Olivier Joseph

Congenital lipodystrophy is a rare disease characterized by the inability to create adipocytes, cells that store excess fat. The absence of mature adipocytes in adipose tissue causes fat to be deposited on other parts of the body like the muscle and liver, which leads to insulin resistance. Together, elevated amounts of fat in the blood and resistance to insulin, the hormone that regulates blood glucose, leave those affected with a higher risk of developing Type 2 Diabetes (T2D) and cardiovascular disease (CVD). Identifying specific genes responsible for adipocyte dysfunctions that cause insulin resistance can provide the framework for drug development for patients with lipodystrophy and comorbid diseases.
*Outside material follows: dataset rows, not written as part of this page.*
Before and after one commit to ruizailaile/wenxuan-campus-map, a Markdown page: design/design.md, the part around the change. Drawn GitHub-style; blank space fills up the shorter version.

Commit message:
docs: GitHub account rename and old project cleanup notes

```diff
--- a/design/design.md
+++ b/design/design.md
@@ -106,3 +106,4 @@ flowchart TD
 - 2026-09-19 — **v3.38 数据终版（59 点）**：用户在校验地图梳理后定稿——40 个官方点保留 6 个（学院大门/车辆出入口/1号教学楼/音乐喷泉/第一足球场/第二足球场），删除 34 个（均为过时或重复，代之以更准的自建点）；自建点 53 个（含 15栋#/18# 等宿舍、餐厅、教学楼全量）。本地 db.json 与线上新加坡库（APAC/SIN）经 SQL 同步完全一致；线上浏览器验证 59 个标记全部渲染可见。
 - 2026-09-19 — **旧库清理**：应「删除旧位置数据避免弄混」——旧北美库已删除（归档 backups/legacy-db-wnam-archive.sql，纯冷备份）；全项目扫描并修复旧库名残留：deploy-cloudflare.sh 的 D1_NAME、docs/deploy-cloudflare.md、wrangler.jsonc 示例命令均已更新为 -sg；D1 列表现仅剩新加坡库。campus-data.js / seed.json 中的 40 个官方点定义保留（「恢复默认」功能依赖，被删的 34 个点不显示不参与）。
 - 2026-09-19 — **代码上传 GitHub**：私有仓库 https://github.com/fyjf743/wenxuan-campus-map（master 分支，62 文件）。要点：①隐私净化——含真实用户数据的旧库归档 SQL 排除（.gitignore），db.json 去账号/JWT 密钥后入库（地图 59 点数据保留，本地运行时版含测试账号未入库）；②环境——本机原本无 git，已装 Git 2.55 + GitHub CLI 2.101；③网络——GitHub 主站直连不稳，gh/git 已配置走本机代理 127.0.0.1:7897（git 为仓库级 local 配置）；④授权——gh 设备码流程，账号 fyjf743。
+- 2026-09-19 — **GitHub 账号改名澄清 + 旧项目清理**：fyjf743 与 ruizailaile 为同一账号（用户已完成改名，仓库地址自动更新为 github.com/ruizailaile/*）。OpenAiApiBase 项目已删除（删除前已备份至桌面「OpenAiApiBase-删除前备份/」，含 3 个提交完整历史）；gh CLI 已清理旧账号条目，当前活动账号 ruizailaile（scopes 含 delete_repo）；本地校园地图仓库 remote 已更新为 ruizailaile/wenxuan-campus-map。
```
Using a high throughput human adipocyte differentiation assay, we conducted a pilot loss of function screen of 100 genes in order to identify novel regulators of adipocyte differentiation. We conducted a follow-up investigation on one of the genes to validate its effect on adipocyte differentiation. Using the CRISPR/Cas9 genome editing system, we created a preadipocyte line deficient in this gene and stimulated adipogenesis to characterize the extent to which this gene regulates adipocyte differentiation.
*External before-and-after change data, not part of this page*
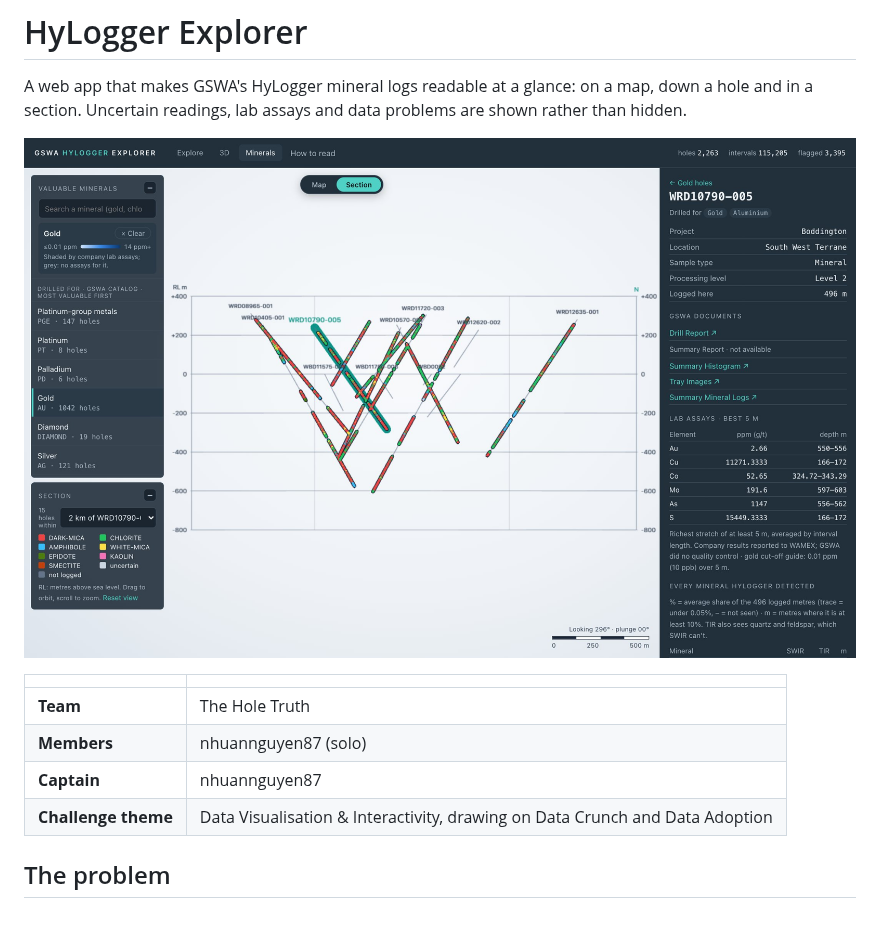
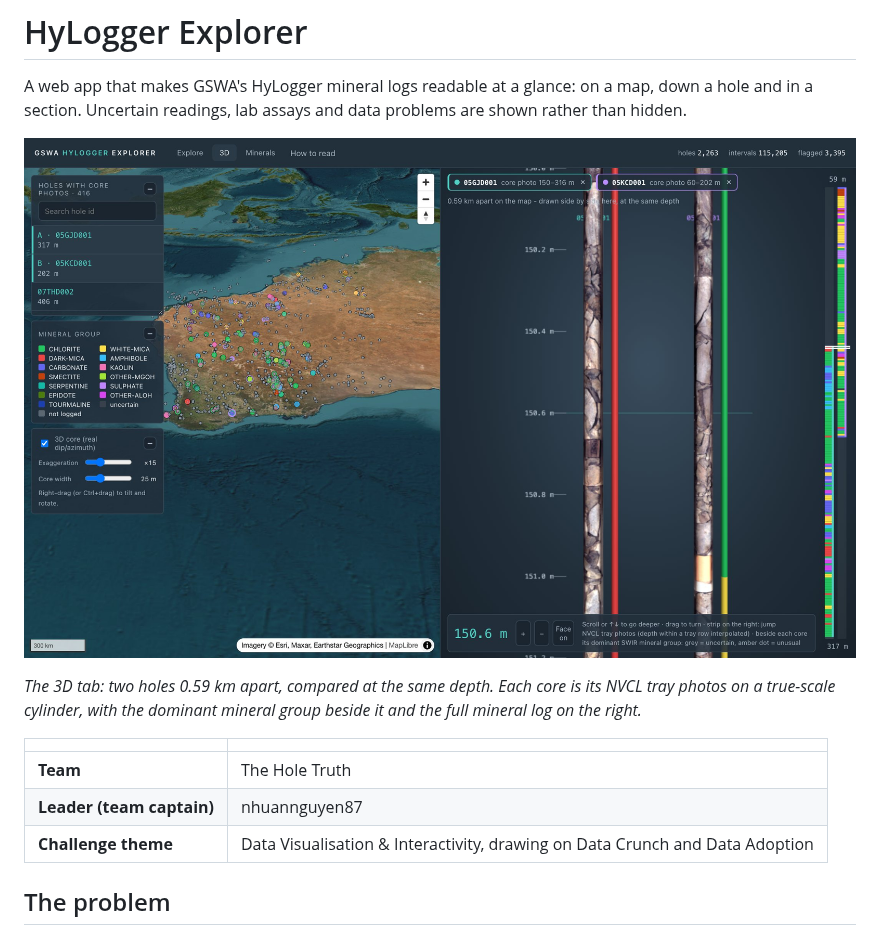
Before and after one commit to nhuannguyen87/hackathon_hylogger, a Markdown page: README.md, the part around the change. GitHub-like rendering; pictures changed too: docs/screenshots/compare-3d.jpg (added), docs/screenshots/section-minerals.jpg (deleted).

```diff
--- a/README.md
+++ b/README.md
@@ -4,13 +4,14 @@ A web app that makes GSWA's HyLogger mineral logs readable at a glance: on a
 map, down a hole and in a section. Uncertain readings, lab assays and data
 problems are shown rather than hidden.
 
-![Section view of 15 drill holes near Boddington, coloured by mineral down each hole](docs/screenshots/section-minerals.jpg)
+![The 3D tab comparing holes 05GJD001 and 05KCD001: tray photos wrapped on true-scale cores side by side at 150.6 m, each with its mineral log, drawn 0.59 km apart on the map](docs/screenshots/compare-3d.jpg)
+
+_The 3D tab: two holes 0.59 km apart, compared at the same depth. Each core is its NVCL tray photos on a true-scale cylinder, with the dominant mineral group beside it and the full mineral log on the right._
 
 | | |
 |---|---|
 | **Team** | The Hole Truth |
-| **Members** | nhuannguyen87 (solo) |
-| **Captain** | nhuannguyen87 |
+| **Leader (team captain)** | nhuannguyen87 |
 | **Challenge theme** | Data Visualisation & Interactivity, drawing on Data Crunch and Data Adoption |
 
 ## The problem
```
Also changed, not shown: 4 other files.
PROJECT: Examining adipocyte differentiation to discover novel insulin resistance genes

Mentors: Amit Majithia, Laeya Najmi and Robert Rice, Program in Metabolism and Medical and Population Genetics


Oliver L. Joseph

This summer’s SRPG experience was transformative. Looking back on it now, I could never have imagined that I would be walking away with the knowledge, experience, new skills, networks, and friends that I have now. I conducted science with global implications. How many undergrads can say that? I learned to better think critically and communicate with clarity. Initially, the expectations my mentor set for me seemed impossibly high. Now, I’ve exceeded expectations and am looking for the next challenge to push myself even further.